YOUR GOAL –
Copy out the data line by line exactly, from its start to the line bearing "Also changed, not shown: 11 other files.", inclusive.
####
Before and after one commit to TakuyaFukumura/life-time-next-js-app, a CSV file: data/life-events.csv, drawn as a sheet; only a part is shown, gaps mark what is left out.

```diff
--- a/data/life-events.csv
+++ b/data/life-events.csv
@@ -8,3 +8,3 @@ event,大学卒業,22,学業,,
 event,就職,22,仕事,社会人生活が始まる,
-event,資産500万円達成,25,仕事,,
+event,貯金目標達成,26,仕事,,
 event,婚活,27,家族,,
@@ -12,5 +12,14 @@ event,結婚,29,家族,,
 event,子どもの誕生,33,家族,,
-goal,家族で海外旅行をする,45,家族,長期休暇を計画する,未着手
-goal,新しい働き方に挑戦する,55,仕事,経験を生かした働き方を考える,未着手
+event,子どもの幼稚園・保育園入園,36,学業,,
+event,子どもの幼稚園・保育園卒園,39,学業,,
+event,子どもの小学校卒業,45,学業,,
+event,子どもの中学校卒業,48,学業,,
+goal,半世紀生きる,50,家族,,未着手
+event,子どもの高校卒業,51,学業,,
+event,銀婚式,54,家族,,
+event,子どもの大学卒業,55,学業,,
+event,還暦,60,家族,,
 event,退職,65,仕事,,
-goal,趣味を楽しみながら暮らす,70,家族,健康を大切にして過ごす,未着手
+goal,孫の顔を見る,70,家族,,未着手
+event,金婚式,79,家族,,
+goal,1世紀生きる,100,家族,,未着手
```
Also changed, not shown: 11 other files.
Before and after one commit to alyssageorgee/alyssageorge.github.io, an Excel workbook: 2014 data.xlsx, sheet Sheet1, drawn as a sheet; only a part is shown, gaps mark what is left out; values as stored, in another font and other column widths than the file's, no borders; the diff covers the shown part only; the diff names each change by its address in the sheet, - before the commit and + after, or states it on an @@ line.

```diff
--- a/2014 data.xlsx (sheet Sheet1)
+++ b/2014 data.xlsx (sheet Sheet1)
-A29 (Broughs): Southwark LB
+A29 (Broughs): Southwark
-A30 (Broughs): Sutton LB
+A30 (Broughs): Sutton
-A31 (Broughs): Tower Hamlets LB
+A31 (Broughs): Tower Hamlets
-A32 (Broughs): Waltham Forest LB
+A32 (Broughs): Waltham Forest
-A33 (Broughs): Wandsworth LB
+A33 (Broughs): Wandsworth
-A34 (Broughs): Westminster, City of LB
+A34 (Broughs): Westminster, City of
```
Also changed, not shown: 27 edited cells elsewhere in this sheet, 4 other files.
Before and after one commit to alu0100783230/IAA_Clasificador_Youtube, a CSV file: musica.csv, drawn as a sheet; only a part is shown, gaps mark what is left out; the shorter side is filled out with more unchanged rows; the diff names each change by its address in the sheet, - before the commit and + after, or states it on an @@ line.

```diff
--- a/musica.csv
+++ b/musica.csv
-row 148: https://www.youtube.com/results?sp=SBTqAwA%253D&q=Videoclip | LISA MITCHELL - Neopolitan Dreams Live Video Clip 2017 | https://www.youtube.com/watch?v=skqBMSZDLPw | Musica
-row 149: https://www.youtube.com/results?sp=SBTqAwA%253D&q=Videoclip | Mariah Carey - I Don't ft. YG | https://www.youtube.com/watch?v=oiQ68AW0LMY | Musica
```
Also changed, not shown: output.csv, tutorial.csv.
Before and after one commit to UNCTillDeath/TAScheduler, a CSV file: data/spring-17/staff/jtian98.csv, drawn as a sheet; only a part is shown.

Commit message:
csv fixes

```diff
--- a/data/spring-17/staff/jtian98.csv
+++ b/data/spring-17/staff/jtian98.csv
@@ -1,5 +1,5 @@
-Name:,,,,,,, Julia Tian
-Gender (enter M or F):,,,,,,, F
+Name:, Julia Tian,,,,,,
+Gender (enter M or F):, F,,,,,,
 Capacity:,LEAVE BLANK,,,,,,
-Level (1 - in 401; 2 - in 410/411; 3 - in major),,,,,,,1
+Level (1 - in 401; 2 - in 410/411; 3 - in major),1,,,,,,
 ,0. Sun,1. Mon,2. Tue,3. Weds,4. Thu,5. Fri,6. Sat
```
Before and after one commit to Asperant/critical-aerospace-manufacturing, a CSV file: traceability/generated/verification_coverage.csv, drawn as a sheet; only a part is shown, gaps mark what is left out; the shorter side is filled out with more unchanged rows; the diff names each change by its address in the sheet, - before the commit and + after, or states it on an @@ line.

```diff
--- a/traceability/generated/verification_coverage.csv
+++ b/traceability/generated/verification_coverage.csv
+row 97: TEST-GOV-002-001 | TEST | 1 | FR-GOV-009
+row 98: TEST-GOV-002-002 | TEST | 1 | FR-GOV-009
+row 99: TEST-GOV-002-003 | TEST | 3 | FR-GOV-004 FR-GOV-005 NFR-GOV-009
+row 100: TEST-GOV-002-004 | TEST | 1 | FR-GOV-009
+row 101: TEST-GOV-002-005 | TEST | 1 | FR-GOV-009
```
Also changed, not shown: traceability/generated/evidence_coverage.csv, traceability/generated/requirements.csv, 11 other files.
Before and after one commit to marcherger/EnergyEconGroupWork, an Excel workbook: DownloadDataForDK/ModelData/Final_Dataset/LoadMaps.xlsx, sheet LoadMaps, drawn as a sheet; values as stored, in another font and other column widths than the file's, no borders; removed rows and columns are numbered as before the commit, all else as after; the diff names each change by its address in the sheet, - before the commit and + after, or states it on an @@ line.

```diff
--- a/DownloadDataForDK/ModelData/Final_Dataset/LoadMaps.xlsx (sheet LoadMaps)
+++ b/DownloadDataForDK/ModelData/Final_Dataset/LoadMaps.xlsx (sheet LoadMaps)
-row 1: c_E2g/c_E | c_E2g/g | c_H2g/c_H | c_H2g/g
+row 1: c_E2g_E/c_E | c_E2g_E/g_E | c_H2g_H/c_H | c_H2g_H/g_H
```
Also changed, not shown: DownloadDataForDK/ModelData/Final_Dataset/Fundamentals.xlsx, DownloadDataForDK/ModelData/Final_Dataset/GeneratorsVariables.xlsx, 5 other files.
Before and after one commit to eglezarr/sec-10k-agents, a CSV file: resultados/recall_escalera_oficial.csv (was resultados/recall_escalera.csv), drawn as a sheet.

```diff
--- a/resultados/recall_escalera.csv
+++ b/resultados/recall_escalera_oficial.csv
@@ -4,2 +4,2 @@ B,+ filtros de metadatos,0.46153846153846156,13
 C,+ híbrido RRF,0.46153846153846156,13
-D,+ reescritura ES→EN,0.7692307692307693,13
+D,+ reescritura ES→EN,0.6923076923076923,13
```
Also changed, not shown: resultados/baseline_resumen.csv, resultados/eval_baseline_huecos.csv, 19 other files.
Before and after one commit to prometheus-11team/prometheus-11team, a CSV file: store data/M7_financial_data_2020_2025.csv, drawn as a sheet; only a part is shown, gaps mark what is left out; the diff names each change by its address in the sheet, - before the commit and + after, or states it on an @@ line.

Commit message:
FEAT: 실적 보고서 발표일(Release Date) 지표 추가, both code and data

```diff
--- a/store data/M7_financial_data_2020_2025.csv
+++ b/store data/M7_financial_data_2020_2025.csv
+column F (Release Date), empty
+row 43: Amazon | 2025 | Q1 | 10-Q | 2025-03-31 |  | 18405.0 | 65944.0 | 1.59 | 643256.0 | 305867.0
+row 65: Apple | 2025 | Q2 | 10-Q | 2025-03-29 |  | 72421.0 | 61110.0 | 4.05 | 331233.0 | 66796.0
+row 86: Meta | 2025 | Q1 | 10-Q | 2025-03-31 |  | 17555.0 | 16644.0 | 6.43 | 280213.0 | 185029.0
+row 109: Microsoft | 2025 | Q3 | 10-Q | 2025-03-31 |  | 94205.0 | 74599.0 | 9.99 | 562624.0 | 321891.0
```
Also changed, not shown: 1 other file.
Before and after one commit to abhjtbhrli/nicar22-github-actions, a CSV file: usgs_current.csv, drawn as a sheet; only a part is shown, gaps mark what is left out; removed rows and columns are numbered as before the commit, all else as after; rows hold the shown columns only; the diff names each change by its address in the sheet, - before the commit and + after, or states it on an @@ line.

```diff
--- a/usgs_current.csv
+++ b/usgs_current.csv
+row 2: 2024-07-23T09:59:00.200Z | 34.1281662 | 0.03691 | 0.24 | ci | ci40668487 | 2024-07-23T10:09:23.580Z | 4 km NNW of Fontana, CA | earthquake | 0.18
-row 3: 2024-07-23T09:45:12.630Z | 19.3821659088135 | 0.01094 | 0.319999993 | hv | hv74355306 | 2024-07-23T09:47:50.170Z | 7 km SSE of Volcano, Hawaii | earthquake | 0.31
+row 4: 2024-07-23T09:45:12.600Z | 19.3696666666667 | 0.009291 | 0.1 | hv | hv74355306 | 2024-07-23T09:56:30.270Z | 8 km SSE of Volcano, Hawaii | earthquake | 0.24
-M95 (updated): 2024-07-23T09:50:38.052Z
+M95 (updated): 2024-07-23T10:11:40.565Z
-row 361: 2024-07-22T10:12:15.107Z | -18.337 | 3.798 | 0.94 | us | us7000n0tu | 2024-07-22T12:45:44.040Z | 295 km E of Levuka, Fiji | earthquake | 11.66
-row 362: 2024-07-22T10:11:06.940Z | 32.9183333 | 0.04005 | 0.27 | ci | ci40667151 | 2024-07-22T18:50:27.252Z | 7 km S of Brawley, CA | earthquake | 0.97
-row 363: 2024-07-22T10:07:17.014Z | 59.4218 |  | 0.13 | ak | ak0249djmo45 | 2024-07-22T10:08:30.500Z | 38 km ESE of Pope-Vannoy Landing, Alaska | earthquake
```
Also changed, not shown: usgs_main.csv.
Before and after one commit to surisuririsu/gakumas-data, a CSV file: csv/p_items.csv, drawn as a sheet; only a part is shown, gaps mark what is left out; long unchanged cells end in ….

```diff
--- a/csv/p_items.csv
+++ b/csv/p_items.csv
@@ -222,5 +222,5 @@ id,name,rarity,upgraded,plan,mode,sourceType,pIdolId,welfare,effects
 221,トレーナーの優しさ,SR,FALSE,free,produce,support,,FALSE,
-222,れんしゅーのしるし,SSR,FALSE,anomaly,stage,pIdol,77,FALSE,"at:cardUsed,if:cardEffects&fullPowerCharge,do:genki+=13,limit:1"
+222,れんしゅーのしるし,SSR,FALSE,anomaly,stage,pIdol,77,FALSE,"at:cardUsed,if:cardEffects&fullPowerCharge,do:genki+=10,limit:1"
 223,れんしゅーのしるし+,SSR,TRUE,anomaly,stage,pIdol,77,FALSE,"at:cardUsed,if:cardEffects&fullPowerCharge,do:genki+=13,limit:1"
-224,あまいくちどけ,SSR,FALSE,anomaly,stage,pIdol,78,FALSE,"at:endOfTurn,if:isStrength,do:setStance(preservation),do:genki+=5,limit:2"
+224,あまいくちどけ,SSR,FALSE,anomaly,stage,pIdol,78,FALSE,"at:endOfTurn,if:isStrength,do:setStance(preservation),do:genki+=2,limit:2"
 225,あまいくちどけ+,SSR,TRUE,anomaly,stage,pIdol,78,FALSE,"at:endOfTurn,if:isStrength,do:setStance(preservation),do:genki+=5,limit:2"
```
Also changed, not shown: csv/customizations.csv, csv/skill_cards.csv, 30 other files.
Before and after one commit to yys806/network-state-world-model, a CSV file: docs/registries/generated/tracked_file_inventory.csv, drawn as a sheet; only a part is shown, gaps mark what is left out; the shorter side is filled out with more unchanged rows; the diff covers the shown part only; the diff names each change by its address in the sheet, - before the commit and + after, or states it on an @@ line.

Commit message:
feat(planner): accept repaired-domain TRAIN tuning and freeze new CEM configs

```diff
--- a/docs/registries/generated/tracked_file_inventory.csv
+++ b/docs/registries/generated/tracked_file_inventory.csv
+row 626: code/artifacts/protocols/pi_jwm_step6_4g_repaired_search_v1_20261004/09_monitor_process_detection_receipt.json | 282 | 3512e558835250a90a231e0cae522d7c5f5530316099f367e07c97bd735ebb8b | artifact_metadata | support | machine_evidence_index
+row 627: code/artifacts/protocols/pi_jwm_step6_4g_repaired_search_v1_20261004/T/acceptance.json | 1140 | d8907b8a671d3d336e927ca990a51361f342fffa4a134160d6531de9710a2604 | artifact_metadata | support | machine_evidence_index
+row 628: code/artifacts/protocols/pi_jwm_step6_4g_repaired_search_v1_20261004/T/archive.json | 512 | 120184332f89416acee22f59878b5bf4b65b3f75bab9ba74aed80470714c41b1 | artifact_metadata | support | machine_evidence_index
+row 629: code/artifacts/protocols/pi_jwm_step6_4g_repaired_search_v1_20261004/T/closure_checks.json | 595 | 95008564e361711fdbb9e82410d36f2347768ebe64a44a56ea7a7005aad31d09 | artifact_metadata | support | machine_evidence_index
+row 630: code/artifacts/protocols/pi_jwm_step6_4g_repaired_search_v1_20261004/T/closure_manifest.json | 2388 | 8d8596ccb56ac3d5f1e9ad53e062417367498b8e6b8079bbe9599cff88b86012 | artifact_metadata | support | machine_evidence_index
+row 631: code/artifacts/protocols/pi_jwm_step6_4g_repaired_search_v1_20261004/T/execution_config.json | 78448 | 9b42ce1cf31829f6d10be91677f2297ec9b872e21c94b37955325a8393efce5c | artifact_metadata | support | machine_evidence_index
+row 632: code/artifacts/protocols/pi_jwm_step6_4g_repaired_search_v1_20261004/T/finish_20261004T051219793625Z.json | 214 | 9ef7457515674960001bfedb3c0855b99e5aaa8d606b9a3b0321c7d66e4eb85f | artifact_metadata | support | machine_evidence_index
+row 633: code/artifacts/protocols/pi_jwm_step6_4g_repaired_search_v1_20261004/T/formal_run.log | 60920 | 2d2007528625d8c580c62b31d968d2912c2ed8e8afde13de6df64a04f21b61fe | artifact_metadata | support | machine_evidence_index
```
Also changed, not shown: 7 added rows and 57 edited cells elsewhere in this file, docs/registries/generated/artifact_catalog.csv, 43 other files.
####
ANSWER AREA –
Before and after one commit to TakuyaFukumura/life-time-next-js-app, a CSV file: data/life-events.csv, drawn as a sheet; only a part is shown, gaps mark what is left out.

```diff
--- a/data/life-events.csv
+++ b/data/life-events.csv
@@ -8,3 +8,3 @@ event,大学卒業,22,学業,,
 event,就職,22,仕事,社会人生活が始まる,
-event,資産500万円達成,25,仕事,,
+event,貯金目標達成,26,仕事,,
 event,婚活,27,家族,,
@@ -12,5 +12,14 @@ event,結婚,29,家族,,
 event,子どもの誕生,33,家族,,
-goal,家族で海外旅行をする,45,家族,長期休暇を計画する,未着手
-goal,新しい働き方に挑戦する,55,仕事,経験を生かした働き方を考える,未着手
+event,子どもの幼稚園・保育園入園,36,学業,,
+event,子どもの幼稚園・保育園卒園,39,学業,,
+event,子どもの小学校卒業,45,学業,,
+event,子どもの中学校卒業,48,学業,,
+goal,半世紀生きる,50,家族,,未着手
+event,子どもの高校卒業,51,学業,,
+event,銀婚式,54,家族,,
+event,子どもの大学卒業,55,学業,,
+event,還暦,60,家族,,
 event,退職,65,仕事,,
-goal,趣味を楽しみながら暮らす,70,家族,健康を大切にして過ごす,未着手
+goal,孫の顔を見る,70,家族,,未着手
+event,金婚式,79,家族,,
+goal,1世紀生きる,100,家族,,未着手
```
Also changed, not shown: 11 other files.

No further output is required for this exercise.